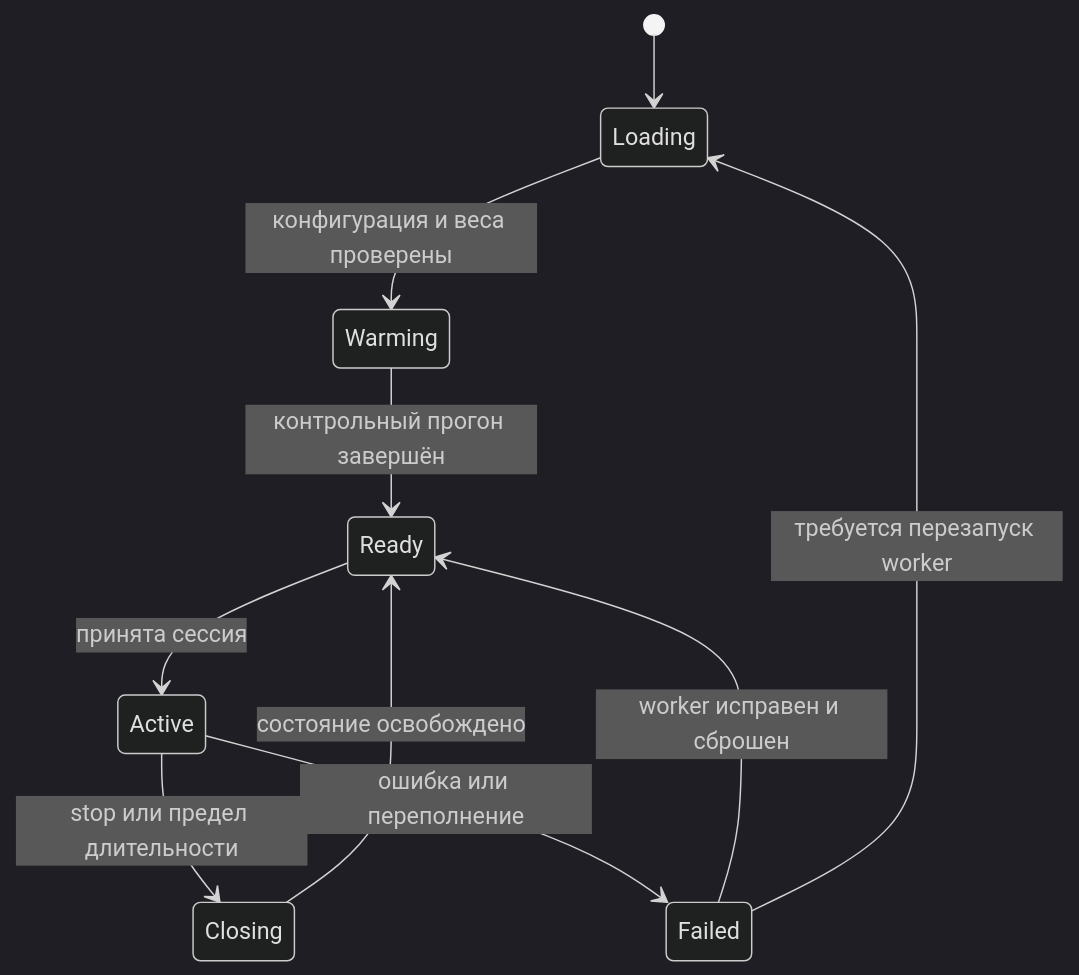
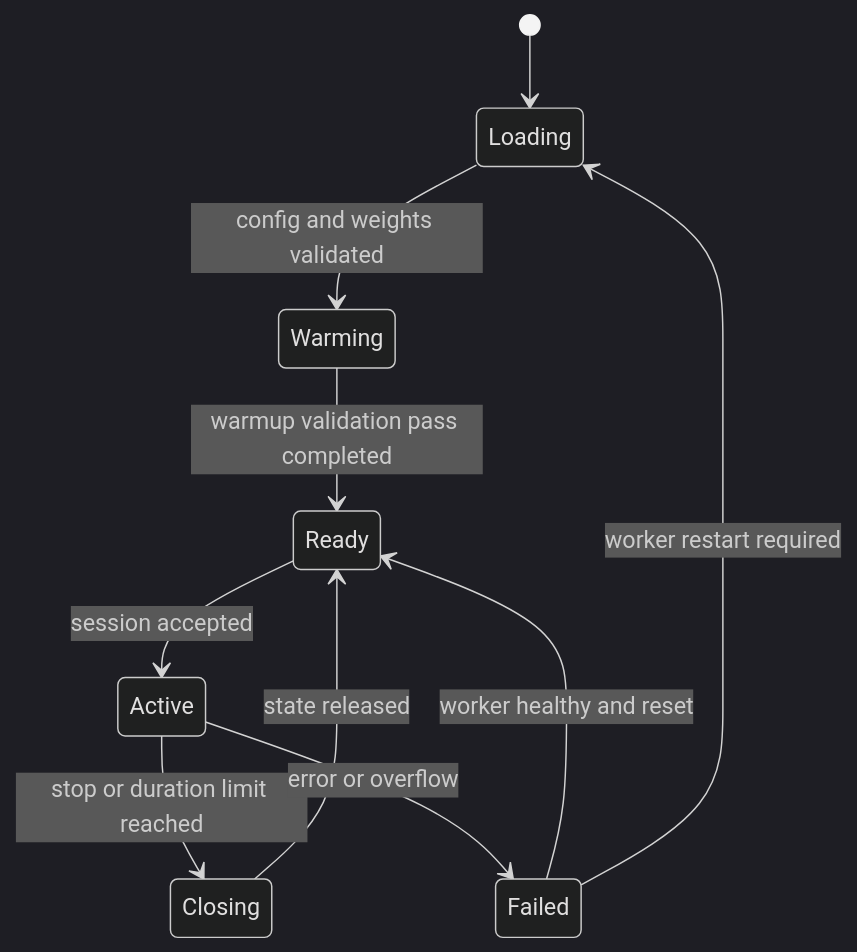
The diagram in docs/runtime.md (karl4th/aether-v2), drawn with Mermaid (dark theme) before and after one commit. The commit also changed other lines of this file and 26 other files, not shown here.

````diff
--- a/docs/runtime.md
+++ b/docs/runtime.md
@@ -5,12 +5,12 @@
 ```mermaid
 stateDiagram-v2
     [*] --> Loading
-    Loading --> Warming: конфигурация и веса проверены
-    Warming --> Ready: контрольный прогон завершён
-    Ready --> Active: принята сессия
-    Active --> Closing: stop или предел длительности
-    Active --> Failed: ошибка или переполнение
-    Closing --> Ready: состояние освобождено
-    Failed --> Ready: worker исправен и сброшен
-    Failed --> Loading: требуется перезапуск worker
+    Loading --> Warming: config and weights validated
+    Warming --> Ready: warmup validation pass completed
+    Ready --> Active: session accepted
+    Active --> Closing: stop or duration limit reached
+    Active --> Failed: error or overflow
+    Closing --> Ready: state released
+    Failed --> Ready: worker healthy and reset
+    Failed --> Loading: worker restart required
 ```
````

========

**ABOUT THIS EXERCISE**. The expected output is the full material above, unaltered, with pictures removed.

**OUTPUT FOR THIS TASK**.
The diagram in docs/runtime.md (karl4th/aether-v2), drawn with Mermaid (dark theme) before and after one commit. The commit also changed other lines of this file and 26 other files, not shown here.

````diff
--- a/docs/runtime.md
+++ b/docs/runtime.md
@@ -5,12 +5,12 @@
 ```mermaid
 stateDiagram-v2
     [*] --> Loading
-    Loading --> Warming: конфигурация и веса проверены
-    Warming --> Ready: контрольный прогон завершён
-    Ready --> Active: принята сессия
-    Active --> Closing: stop или предел длительности
-    Active --> Failed: ошибка или переполнение
-    Closing --> Ready: состояние освобождено
-    Failed --> Ready: worker исправен и сброшен
-    Failed --> Loading: требуется перезапуск worker
+    Loading --> Warming: config and weights validated
+    Warming --> Ready: warmup validation pass completed
+    Ready --> Active: session accepted
+    Active --> Closing: stop or duration limit reached
+    Active --> Failed: error or overflow
+    Closing --> Ready: state released
+    Failed --> Ready: worker healthy and reset
+    Failed --> Loading: worker restart required
 ```
````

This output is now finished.